- Compare: French, James D (1992). "The Top Ten Arguments Against E-Prime". ETC: A Review of General Semantics (Institute of General Semantics) 49 (2): 75–79.
- Herbert, John C. "English Prime as an Instructional Tool in Writing Classes". English Teaching Forum Online. United States Department of State. Archived from the original on 2006-10-07. Retrieved 2009-10-06. "When applying the aforementioned ideas to any writing assignment, teachers must make sure their students know that the proposed set of guidelines represents only one means to an end and does not present an end in itself. Requiring students to avoid the verb to be on every assignment would deter students from developing other fundamental skills of fluent writing. However, introducing E-Prime restrictions for at least one assignment forces students to spend more time with their essays, to think critically about acceptable grammar and vocabulary, and to search for new, or nearly forgotten, vocabulary."

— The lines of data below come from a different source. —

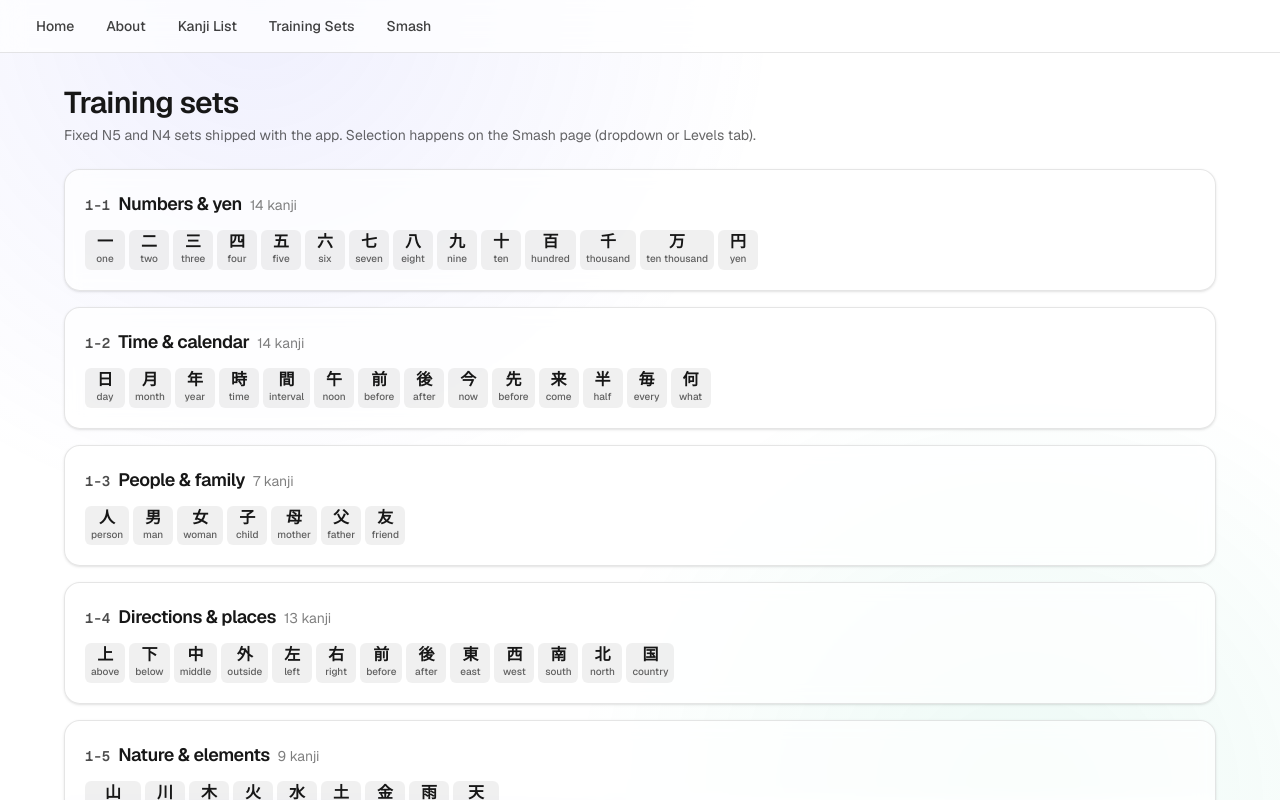
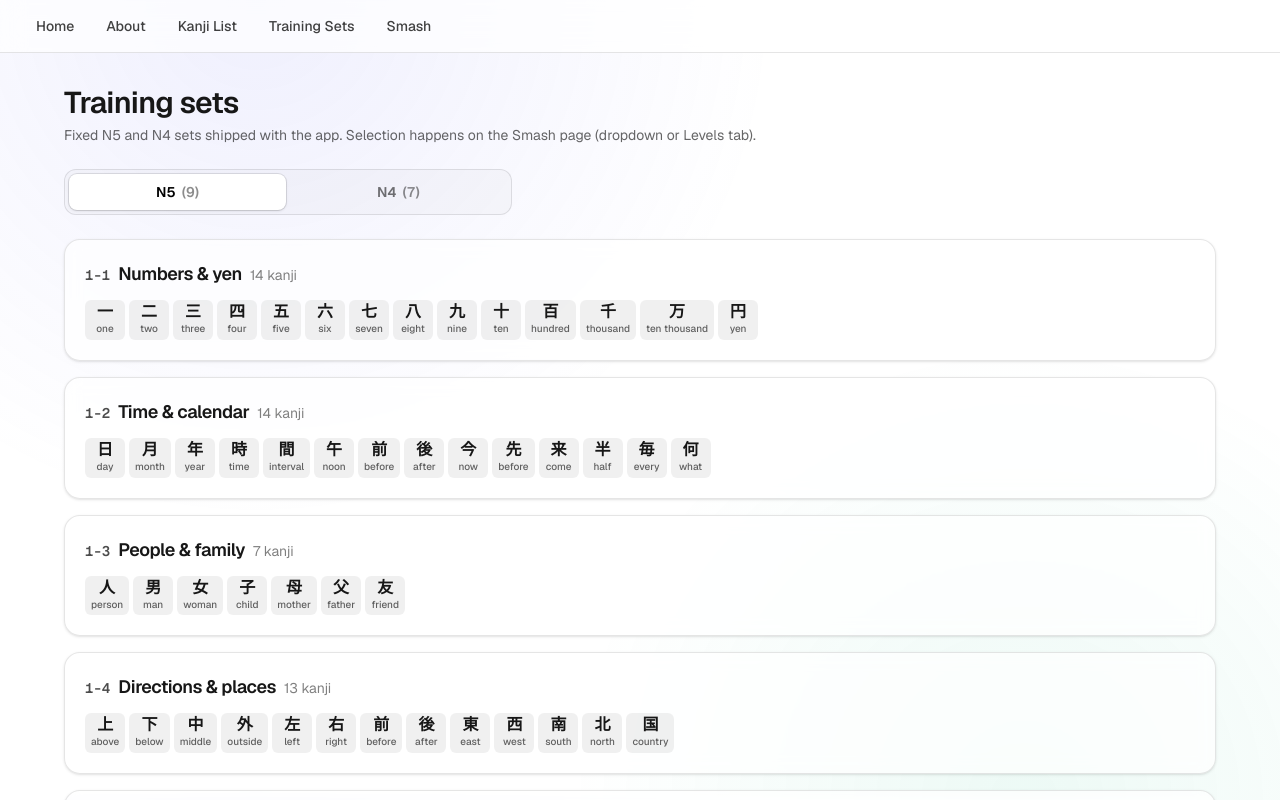
Before and after one commit to merklegroot/smash, a Next.js app: page /training-sets in a window 1280 px wide. Shown: the top 800 px of the page. Built offline with nearby package versions, Linux system fonts and the light colour scheme.

Commit message:
grouping training sets on the training sets list page

```diff
--- a/app/training-sets/page.tsx
+++ b/app/training-sets/page.tsx
@@ -8,6 +8,7 @@ import { loadTrainingSets } from "@/lib/training-sets/storage";
 
 export default function TrainingSets() {
   const sets = useMemo(() => loadTrainingSets(), []);
+  const [tier, setTier] = useState<"n5" | "n4">("n5");
   const [kanji, setKanji] = useState<KanjiItem[]>([]);
   const [isLoadingKanji, setIsLoadingKanji] = useState(true);
   const [kanjiError, setKanjiError] = useState(false);
@@ -38,6 +39,11 @@ export default function TrainingSets() {
     return map;
   }, [kanji]);
 
+  const setsForTier = useMemo(() => {
+    const major = tier === "n5" ? "1" : "2";
+    return sets.filter((set) => trainingSetLevelLabel(set)?.startsWith(`${major}-`));
+  }, [sets, tier]);
+
   return (
     <section className="mx-auto flex w-full max-w-6xl flex-1 flex-col gap-6">
       <header className="space-y-1">
@@ -61,8 +67,49 @@ export default function TrainingSets() {
       )}
 
       {!isLoadingKanji && !kanjiError && (
+        <>
+          <div
+            role="tablist"
+            aria-label="JLPT tier"
+            className="flex max-w-md gap-1 rounded-xl border border-black/10 bg-black/[0.02] p-1 dark:border-white/10 dark:bg-white/[0.04]"
+          >
+            {(
+              [
+                { id: "n5" as const, label: "N5", count: sets.filter((s) => trainingSetLevelLabel(s)?.startsWith("1-")).length },
+                { id: "n4" as const, label: "N4", count: sets.filter((s) => trainingSetLevelLabel(s)?.startsWith("2-")).length },
+              ] satisfies { id: "n5" | "n4"; label: string; count: number }[]
+            ).map(({ id, label, count }) => (
+              <button
+                key={id}
+                type="button"
+                role="tab"
+                aria-selected={tier === id}
+                id={`training-sets-tab-${id}`}
+                aria-controls="training-sets-tab-panel"
+                disabled={count === 0}
+                className={`flex-1 cursor-pointer rounded-lg px-3 py-2 text-sm font-semibold transition ${
+                  tier === id
+                    ? "bg-white text-black shadow-sm ring-1 ring-black/10 dark:bg-zinc-900 dark:text-white dark:ring-white/15"
+                    : "text-black/55 hover:bg-black/[0.06] hover:text-black/80 disabled:cursor-not-allowed disabled:opacity-40 dark:text-white/55 dark:hover:bg-white/[0.08] dark:hover:text-white/85"
+                }`}
+                onClick={() => setTier(id)}
+              >
+                {label}
+                {count > 0 ? (
+                  <span className="ml-1.5 tabular-nums text-black/45 dark:text-white/45">
+                    ({count})
+                  </span>
+                ) : null}
+              </button>
+            ))}
+          </div>
+          <div
+            id="training-sets-tab-panel"
+            role="tabpanel"
+            aria-labelledby={`training-sets-tab-${tier}`}
+          >
         <ul className="flex flex-col gap-4">
-          {sets.map((set) => {
+          {setsForTier.map((set) => {
             const level = trainingSetLevelLabel(set);
             return (
               <li
@@ -103,6 +150,8 @@ export default function TrainingSets() {
             );
           })}
         </ul>
+          </div>
+        </>
       )}
     </section>
   );
```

- E-Prime! – The Fundamentals, by D. David Bourland, Jr.
- Working with E-Prime - detailed article, by E. W. Kellogg III and D. David Bourland, Jr.
- Speaking in E-Prime - by E. W. Kellogg III.
- Can E-Prime make us better writers? - an article about style
- Toward understanding E-prime
- E-prime: The Spirit and the Letter, by Ralph E. Kenyon Jr.
- Discovering E-Prime, by Elaine C. Johnson
- E-Prime and Linguistic Revision, by C. A. Hilgartner